Saved data entries >>
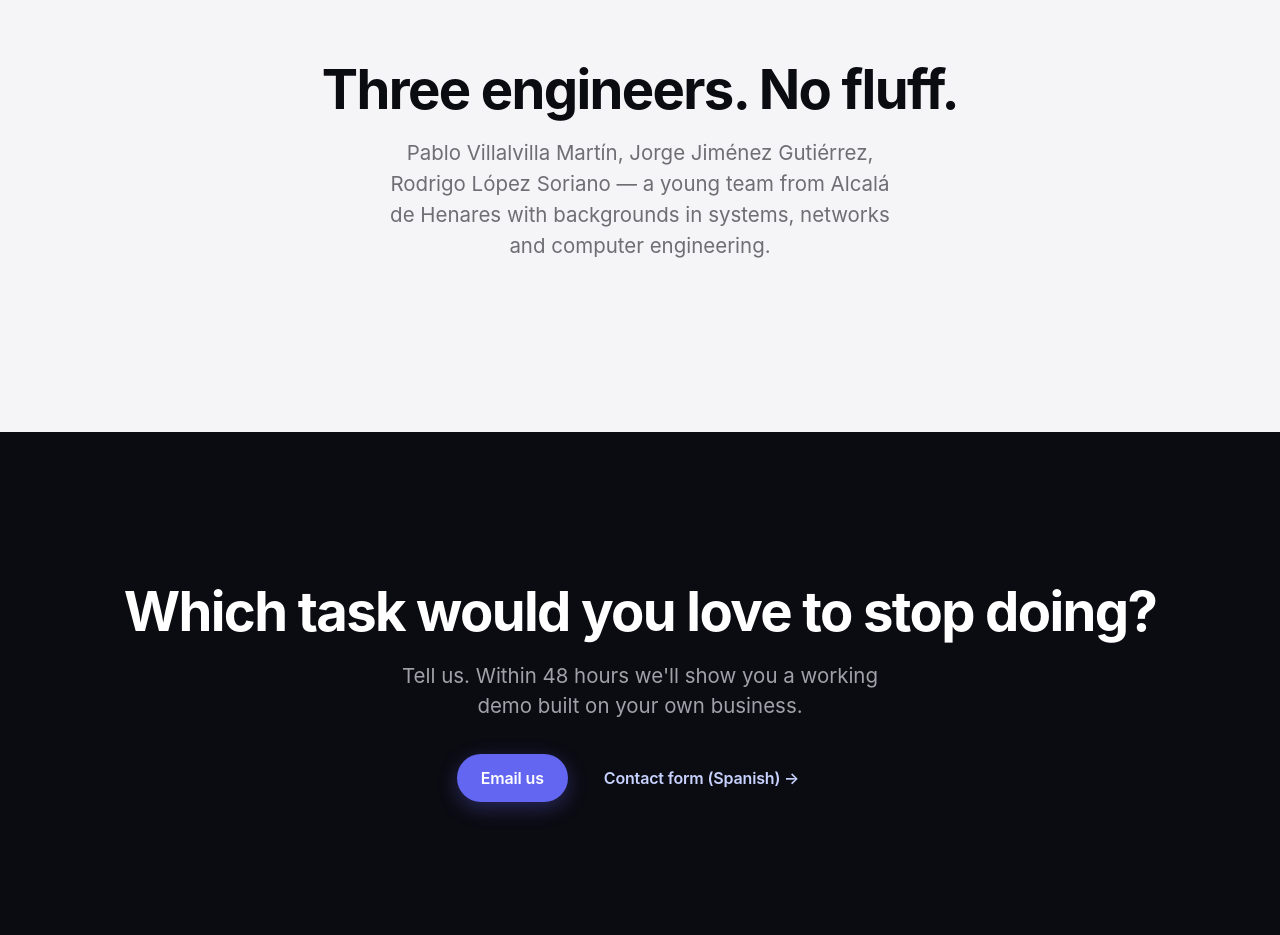
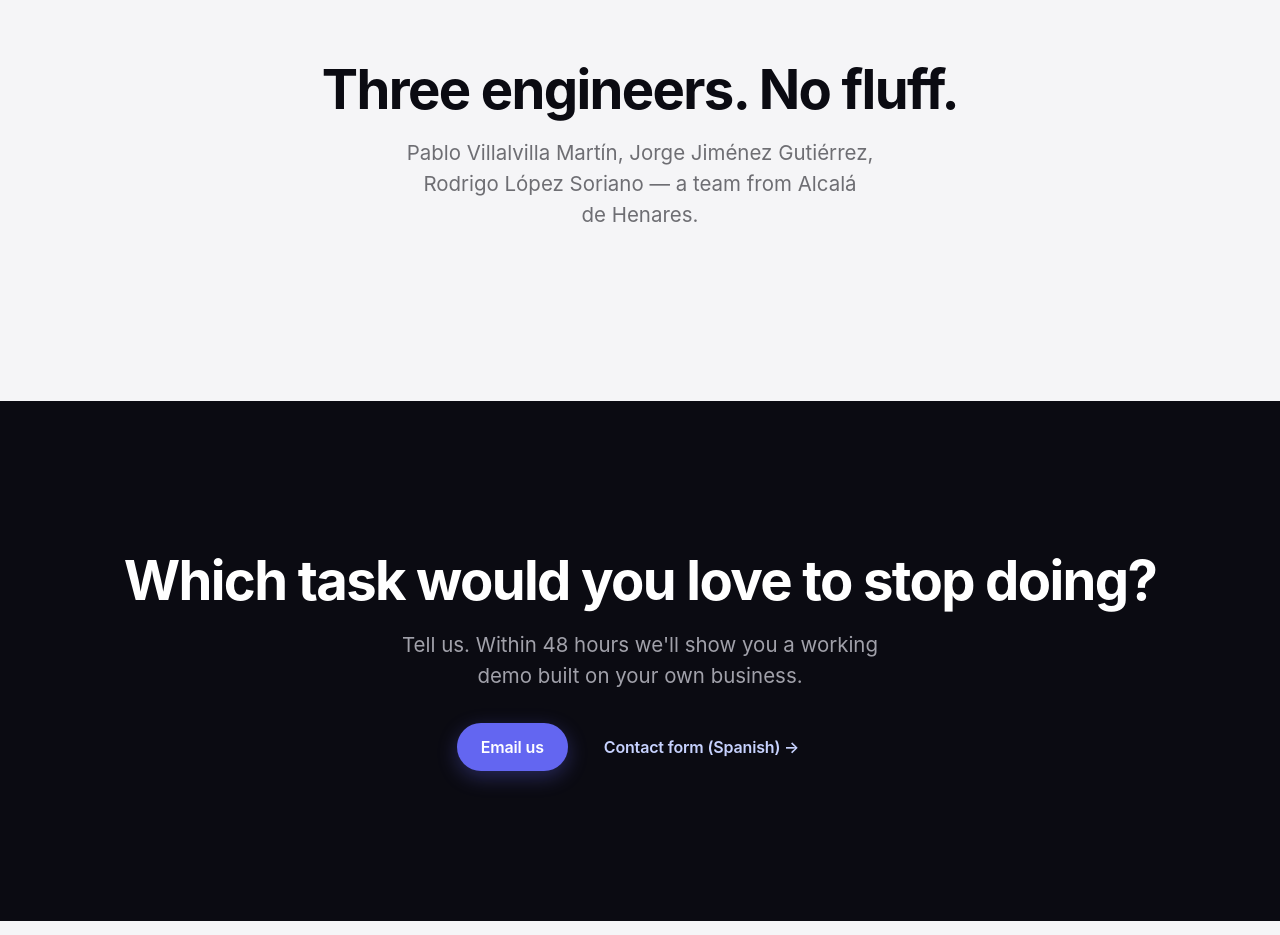
Before and after one commit to rodrigolopezsoriano-droid/TuAgencia, an Astro site: page /en in a window 1280 px wide. Shown: the part 2560-3495 px from the top of the page. Built offline with nearby package versions, Linux system fonts and the light colour scheme; Astro itself is replaced by a stand-in of ours.

Commit message:
feat: el equipo muestra solo nombres (sin estudios ni cargos)
Co-Authored-By: Claude Sonnet 5.5 <noreply@anthropic.com>

```diff
--- a/src/data/site.ts
+++ b/src/data/site.ts
@@ -25,25 +25,11 @@ export const NAV = [
   { href: '/equipo', label: 'Equipo' },
 ];
 
+// En la web solo se muestran los nombres (sin estudios ni cargos).
 export const EQUIPO = [
-  {
-    nombre: 'Pablo Villalvilla Martín',
-    rol: 'Sistemas, servidores y automatización',
-    formacion: 'Técnico Superior en ASIR',
-    inicial: 'P',
-  },
-  {
-    nombre: 'Jorge Jiménez Gutiérrez',
-    rol: 'Infraestructura y soporte a clientes',
-    formacion: 'Técnico Superior en ASIR',
-    inicial: 'J',
-  },
-  {
-    nombre: 'Rodrigo López Soriano',
-    rol: 'Desarrollo e inteligencia artificial',
-    formacion: 'Ingeniería de Computadores · UAH',
-    inicial: 'R',
-  },
+  { nombre: 'Pablo Villalvilla Martín', inicial: 'P' },
+  { nombre: 'Jorge Jiménez Gutiérrez', inicial: 'J' },
+  { nombre: 'Rodrigo López Soriano', inicial: 'R' },
 ];
 
 export const FAQ = [
--- a/src/pages/en/index.astro
+++ b/src/pages/en/index.astro
@@ -39,7 +39,7 @@ const sols = [
   <section class="section soft center" id="team">
     <div class="wrap stack">
       <h2 class="h2">Three engineers. No fluff.</h2>
-      <p class="lead">{EQUIPO.map((m) => m.nombre).join(', ')} — a young team from Alcalá de Henares with backgrounds in systems, networks and computer engineering.</p>
+      <p class="lead">{EQUIPO.map((m) => m.nombre).join(', ')} — a team from Alcalá de Henares.</p>
     </div>
   </section>
   <section class="section dark center" id="contact">
```
Also changed, not shown: src/pages/equipo.astro (+3 -5 lines).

Task statement >>
Go through the data and gather every line that holds "nombres".

Output for this task >>
feat: el equipo muestra solo nombres (sin estudios ni cargos)
+// En la web solo se muestran los nombres (sin estudios ni cargos).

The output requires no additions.